Stored records:
*** Block opens ***

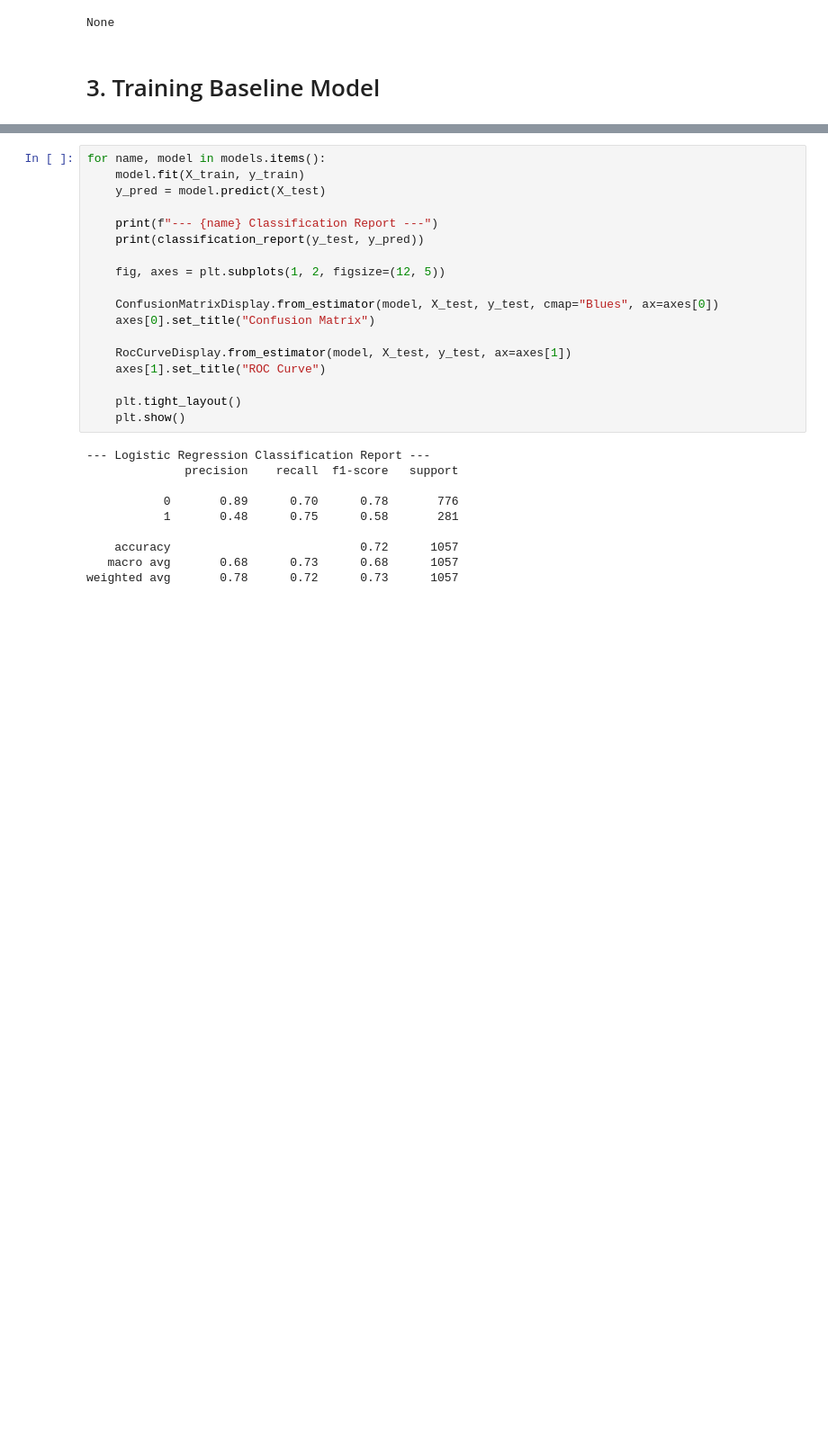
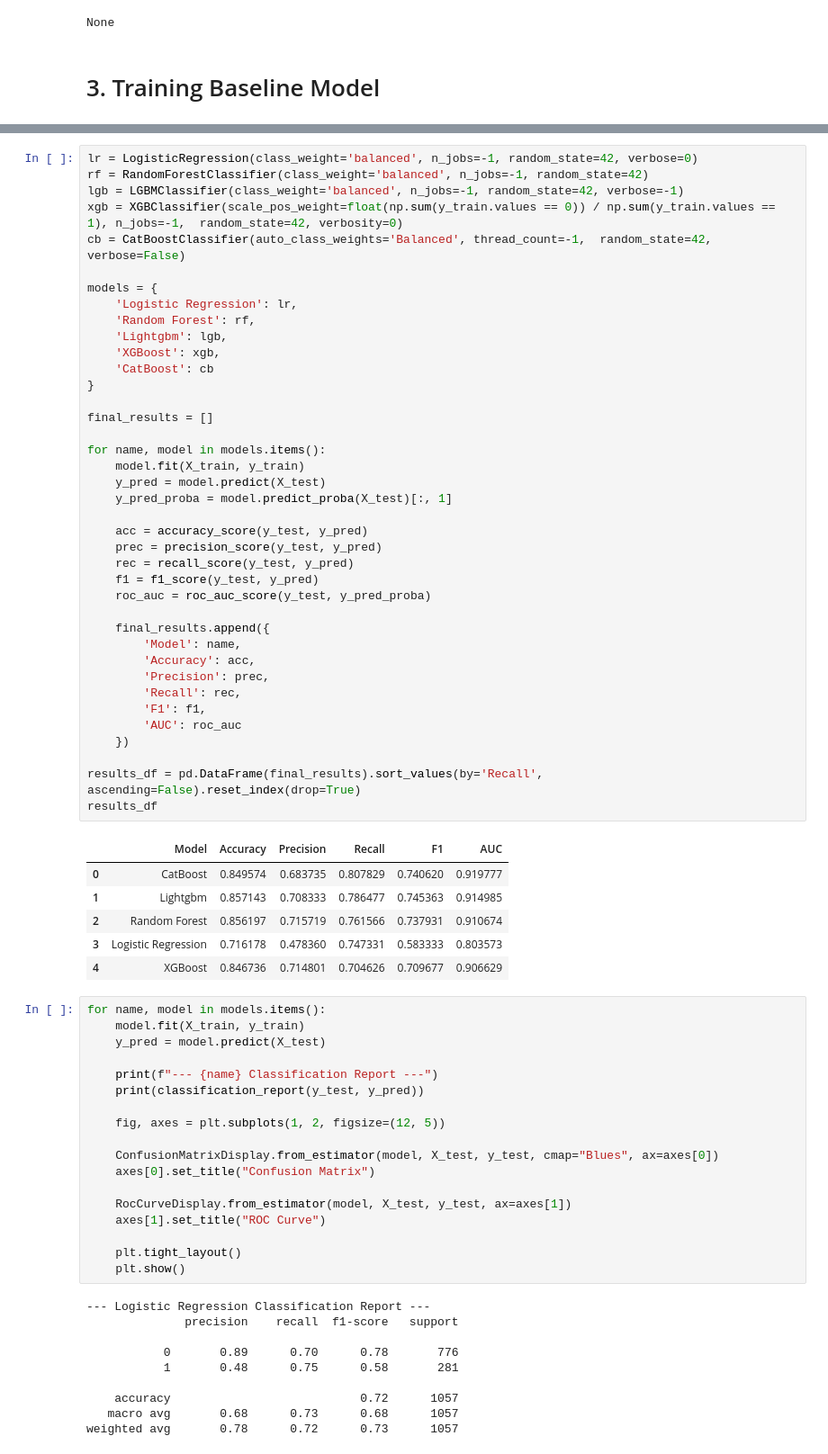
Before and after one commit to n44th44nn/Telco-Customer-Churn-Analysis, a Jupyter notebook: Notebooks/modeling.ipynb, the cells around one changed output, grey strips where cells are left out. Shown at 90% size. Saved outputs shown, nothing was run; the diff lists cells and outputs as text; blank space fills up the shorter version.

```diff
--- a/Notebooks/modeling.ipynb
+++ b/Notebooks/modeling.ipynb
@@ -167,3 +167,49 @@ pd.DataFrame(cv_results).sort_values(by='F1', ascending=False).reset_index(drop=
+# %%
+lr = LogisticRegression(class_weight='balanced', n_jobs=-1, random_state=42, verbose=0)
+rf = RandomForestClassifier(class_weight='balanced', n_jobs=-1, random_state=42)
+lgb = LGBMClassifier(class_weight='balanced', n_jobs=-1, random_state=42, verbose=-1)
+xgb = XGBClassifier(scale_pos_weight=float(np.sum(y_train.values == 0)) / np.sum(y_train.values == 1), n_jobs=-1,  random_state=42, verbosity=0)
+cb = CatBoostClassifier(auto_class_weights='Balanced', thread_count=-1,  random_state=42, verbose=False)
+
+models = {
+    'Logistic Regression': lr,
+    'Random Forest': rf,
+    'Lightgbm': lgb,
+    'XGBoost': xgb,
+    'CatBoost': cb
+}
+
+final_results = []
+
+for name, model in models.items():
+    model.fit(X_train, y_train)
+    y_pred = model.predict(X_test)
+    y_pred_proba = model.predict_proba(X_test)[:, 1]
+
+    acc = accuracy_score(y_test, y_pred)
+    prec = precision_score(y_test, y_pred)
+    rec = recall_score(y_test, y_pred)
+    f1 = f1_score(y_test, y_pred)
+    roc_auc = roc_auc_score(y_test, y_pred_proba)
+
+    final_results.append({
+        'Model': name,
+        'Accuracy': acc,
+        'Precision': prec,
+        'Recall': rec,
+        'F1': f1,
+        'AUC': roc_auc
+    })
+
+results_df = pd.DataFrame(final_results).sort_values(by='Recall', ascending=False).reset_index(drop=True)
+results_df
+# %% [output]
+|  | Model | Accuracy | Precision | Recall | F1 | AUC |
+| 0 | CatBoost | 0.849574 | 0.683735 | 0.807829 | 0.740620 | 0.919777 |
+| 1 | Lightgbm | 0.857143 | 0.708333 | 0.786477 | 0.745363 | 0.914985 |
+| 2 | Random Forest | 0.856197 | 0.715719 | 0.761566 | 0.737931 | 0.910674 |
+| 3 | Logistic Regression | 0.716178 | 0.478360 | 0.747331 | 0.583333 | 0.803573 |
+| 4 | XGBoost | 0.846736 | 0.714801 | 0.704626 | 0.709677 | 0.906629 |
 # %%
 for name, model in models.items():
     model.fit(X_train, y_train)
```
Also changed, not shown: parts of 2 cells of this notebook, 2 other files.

*** Block closes ***

*WORK ITEM:* Write out the records above in full and exactly, with no pictures.

*TASK ANSWER:*
Before and after one commit to n44th44nn/Telco-Customer-Churn-Analysis, a Jupyter notebook: Notebooks/modeling.ipynb, the cells around one changed output, grey strips where cells are left out. Shown at 90% size. Saved outputs shown, nothing was run; the diff lists cells and outputs as text; blank space fills up the shorter version.

```diff
--- a/Notebooks/modeling.ipynb
+++ b/Notebooks/modeling.ipynb
@@ -167,3 +167,49 @@ pd.DataFrame(cv_results).sort_values(by='F1', ascending=False).reset_index(drop=
+# %%
+lr = LogisticRegression(class_weight='balanced', n_jobs=-1, random_state=42, verbose=0)
+rf = RandomForestClassifier(class_weight='balanced', n_jobs=-1, random_state=42)
+lgb = LGBMClassifier(class_weight='balanced', n_jobs=-1, random_state=42, verbose=-1)
+xgb = XGBClassifier(scale_pos_weight=float(np.sum(y_train.values == 0)) / np.sum(y_train.values == 1), n_jobs=-1,  random_state=42, verbosity=0)
+cb = CatBoostClassifier(auto_class_weights='Balanced', thread_count=-1,  random_state=42, verbose=False)
+
+models = {
+    'Logistic Regression': lr,
+    'Random Forest': rf,
+    'Lightgbm': lgb,
+    'XGBoost': xgb,
+    'CatBoost': cb
+}
+
+final_results = []
+
+for name, model in models.items():
+    model.fit(X_train, y_train)
+    y_pred = model.predict(X_test)
+    y_pred_proba = model.predict_proba(X_test)[:, 1]
+
+    acc = accuracy_score(y_test, y_pred)
+    prec = precision_score(y_test, y_pred)
+    rec = recall_score(y_test, y_pred)
+    f1 = f1_score(y_test, y_pred)
+    roc_auc = roc_auc_score(y_test, y_pred_proba)
+
+    final_results.append({
+        'Model': name,
+        'Accuracy': acc,
+        'Precision': prec,
+        'Recall': rec,
+        'F1': f1,
+        'AUC': roc_auc
+    })
+
+results_df = pd.DataFrame(final_results).sort_values(by='Recall', ascending=False).reset_index(drop=True)
+results_df
+# %% [output]
+|  | Model | Accuracy | Precision | Recall | F1 | AUC |
+| 0 | CatBoost | 0.849574 | 0.683735 | 0.807829 | 0.740620 | 0.919777 |
+| 1 | Lightgbm | 0.857143 | 0.708333 | 0.786477 | 0.745363 | 0.914985 |
+| 2 | Random Forest | 0.856197 | 0.715719 | 0.761566 | 0.737931 | 0.910674 |
+| 3 | Logistic Regression | 0.716178 | 0.478360 | 0.747331 | 0.583333 | 0.803573 |
+| 4 | XGBoost | 0.846736 | 0.714801 | 0.704626 | 0.709677 | 0.906629 |
 # %%
 for name, model in models.items():
     model.fit(X_train, y_train)
```
Also changed, not shown: parts of 2 cells of this notebook, 2 other files.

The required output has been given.